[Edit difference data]
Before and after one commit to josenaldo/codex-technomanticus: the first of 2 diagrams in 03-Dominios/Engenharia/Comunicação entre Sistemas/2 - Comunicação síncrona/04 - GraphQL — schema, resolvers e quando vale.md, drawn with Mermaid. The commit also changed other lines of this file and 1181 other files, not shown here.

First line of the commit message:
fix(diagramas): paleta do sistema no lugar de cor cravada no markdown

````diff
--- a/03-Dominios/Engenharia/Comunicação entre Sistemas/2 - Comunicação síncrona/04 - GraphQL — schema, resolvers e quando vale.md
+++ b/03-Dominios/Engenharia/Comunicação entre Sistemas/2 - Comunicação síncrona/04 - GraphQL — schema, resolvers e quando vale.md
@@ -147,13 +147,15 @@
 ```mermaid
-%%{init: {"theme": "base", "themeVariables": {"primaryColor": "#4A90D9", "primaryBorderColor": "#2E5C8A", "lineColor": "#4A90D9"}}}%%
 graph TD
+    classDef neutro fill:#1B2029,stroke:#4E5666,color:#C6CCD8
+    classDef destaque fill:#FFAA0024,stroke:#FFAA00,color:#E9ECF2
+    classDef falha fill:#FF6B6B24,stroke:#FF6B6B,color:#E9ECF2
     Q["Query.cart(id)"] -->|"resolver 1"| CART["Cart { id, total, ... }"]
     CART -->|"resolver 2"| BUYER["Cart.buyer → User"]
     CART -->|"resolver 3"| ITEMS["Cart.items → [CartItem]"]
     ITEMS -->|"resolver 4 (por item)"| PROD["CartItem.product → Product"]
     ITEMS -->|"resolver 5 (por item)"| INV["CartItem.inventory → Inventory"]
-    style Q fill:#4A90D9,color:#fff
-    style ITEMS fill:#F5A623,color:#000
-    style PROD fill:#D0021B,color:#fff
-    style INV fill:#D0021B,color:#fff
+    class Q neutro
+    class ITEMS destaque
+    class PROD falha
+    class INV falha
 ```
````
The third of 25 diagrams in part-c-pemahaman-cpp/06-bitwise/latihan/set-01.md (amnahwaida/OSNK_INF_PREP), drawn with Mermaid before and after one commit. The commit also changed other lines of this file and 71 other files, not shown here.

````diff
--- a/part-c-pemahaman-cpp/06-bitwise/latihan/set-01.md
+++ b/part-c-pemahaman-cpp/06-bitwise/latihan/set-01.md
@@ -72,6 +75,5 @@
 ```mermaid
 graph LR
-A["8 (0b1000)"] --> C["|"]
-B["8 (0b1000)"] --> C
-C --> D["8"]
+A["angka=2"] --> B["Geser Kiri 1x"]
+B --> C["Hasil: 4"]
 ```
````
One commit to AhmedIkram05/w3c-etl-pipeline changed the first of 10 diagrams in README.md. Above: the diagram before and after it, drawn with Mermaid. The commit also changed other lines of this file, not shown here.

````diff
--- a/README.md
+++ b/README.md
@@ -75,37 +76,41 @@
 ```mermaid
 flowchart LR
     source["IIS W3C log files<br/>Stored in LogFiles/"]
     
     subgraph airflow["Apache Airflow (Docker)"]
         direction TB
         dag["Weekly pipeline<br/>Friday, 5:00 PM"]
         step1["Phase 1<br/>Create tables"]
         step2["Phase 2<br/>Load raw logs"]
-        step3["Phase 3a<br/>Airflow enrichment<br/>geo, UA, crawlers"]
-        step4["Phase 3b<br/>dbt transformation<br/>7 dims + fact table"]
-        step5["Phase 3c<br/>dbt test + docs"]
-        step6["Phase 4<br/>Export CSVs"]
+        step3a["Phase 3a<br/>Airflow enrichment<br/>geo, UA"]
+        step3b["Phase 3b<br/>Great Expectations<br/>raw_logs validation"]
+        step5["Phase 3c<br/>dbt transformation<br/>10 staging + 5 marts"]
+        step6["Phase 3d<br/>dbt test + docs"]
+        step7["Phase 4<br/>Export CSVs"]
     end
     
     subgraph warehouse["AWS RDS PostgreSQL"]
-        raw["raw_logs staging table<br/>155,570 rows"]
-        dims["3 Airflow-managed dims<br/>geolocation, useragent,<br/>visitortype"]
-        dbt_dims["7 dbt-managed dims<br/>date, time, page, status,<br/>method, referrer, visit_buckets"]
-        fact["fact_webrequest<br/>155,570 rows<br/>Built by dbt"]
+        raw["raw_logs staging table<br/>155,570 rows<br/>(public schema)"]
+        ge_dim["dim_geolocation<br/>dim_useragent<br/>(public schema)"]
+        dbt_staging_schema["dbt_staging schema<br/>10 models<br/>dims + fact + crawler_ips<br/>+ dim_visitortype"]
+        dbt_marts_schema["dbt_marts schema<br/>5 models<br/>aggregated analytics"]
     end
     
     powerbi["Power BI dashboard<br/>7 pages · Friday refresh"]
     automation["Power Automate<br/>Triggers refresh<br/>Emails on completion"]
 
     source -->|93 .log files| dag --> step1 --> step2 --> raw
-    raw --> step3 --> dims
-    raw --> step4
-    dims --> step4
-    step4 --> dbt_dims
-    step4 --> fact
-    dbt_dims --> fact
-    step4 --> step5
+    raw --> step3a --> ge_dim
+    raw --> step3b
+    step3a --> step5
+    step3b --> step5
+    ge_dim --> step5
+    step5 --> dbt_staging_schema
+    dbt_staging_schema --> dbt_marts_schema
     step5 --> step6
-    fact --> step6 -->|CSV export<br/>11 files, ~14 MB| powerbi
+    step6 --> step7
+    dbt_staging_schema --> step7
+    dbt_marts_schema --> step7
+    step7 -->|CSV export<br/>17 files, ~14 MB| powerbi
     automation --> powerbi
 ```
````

■ Try it ■
Give the count of lines in the entries above that hold the word "fact", with no other words.

■ Exercise response ■
6